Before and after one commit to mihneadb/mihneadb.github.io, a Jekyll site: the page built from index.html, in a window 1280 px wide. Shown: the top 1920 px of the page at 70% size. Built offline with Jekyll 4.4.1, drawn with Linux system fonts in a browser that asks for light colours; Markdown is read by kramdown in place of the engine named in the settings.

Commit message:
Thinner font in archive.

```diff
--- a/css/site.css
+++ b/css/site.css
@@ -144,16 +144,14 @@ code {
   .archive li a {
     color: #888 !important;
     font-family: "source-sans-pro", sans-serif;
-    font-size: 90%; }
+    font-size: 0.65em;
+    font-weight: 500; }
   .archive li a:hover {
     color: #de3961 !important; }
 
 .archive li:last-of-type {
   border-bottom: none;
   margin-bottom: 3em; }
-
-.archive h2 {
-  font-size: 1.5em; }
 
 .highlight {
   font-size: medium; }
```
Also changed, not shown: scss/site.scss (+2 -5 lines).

—————

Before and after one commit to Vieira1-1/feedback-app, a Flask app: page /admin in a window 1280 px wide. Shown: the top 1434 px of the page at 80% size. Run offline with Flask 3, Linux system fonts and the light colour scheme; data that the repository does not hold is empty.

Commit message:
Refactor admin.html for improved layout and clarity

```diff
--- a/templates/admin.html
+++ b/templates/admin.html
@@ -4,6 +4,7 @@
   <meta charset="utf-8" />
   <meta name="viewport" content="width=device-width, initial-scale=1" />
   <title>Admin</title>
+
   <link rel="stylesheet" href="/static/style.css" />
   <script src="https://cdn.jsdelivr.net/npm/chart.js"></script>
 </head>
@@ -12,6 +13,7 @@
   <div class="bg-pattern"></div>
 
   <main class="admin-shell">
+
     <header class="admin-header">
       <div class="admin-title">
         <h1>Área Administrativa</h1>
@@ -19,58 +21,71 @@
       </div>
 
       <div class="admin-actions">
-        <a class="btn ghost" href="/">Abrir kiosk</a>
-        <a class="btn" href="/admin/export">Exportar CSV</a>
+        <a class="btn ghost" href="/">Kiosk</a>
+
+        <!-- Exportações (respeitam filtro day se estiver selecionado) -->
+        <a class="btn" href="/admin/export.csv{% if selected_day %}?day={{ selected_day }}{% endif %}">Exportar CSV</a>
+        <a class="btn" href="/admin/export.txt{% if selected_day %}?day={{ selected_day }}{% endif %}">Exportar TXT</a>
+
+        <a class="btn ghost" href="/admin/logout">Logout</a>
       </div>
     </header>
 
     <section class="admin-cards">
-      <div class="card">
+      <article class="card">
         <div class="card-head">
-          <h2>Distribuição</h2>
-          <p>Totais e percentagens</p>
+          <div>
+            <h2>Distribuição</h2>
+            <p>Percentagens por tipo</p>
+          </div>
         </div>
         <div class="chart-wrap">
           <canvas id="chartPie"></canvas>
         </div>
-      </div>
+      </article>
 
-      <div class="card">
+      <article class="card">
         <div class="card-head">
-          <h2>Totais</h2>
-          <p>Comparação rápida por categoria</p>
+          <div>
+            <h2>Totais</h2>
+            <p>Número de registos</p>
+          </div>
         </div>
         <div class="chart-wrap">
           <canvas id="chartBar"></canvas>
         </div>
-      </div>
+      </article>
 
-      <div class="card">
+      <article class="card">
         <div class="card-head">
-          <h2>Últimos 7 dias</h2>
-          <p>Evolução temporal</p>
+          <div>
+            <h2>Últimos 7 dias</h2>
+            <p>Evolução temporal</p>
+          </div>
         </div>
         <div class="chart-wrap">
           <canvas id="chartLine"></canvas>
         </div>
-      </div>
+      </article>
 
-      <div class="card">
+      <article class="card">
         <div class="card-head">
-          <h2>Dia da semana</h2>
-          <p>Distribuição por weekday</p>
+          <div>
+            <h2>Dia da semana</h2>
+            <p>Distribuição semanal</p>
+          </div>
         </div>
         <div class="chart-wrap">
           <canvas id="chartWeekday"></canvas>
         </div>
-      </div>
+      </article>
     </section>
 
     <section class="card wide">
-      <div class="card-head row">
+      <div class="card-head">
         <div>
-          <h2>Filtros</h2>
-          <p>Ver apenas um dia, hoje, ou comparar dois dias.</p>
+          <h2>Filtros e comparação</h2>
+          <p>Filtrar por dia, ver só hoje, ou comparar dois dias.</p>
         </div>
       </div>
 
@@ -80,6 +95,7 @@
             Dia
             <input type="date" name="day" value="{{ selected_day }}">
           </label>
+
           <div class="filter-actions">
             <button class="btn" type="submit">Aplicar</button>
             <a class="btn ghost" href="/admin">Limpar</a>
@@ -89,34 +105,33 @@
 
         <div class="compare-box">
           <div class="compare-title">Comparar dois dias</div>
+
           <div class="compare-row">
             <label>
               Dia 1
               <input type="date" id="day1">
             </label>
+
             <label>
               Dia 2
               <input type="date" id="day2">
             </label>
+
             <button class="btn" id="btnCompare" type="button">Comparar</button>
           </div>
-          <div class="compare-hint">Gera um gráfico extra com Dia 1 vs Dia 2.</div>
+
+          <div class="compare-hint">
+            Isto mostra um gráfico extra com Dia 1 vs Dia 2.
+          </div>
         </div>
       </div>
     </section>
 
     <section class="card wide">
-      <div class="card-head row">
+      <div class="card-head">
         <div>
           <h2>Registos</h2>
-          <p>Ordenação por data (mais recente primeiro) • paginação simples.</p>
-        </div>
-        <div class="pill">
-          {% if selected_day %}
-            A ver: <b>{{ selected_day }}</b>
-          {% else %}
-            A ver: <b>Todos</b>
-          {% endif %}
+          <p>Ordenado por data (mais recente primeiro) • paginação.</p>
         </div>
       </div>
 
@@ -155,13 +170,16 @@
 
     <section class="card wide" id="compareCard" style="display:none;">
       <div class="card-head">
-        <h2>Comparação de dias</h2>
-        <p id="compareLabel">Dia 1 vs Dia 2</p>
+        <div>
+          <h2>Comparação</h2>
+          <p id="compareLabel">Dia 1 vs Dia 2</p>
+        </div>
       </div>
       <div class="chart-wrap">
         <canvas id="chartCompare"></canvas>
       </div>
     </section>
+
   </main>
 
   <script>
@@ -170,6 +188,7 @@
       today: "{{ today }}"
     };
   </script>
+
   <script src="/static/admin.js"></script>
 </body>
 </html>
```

—————

What is expected »
Where does the string "date" occur in the data above? Copy every line that holds it.

Solved problem »
             <input type="date" name="day" value="{{ selected_day }}">
               <input type="date" id="day1">
               <input type="date" id="day2">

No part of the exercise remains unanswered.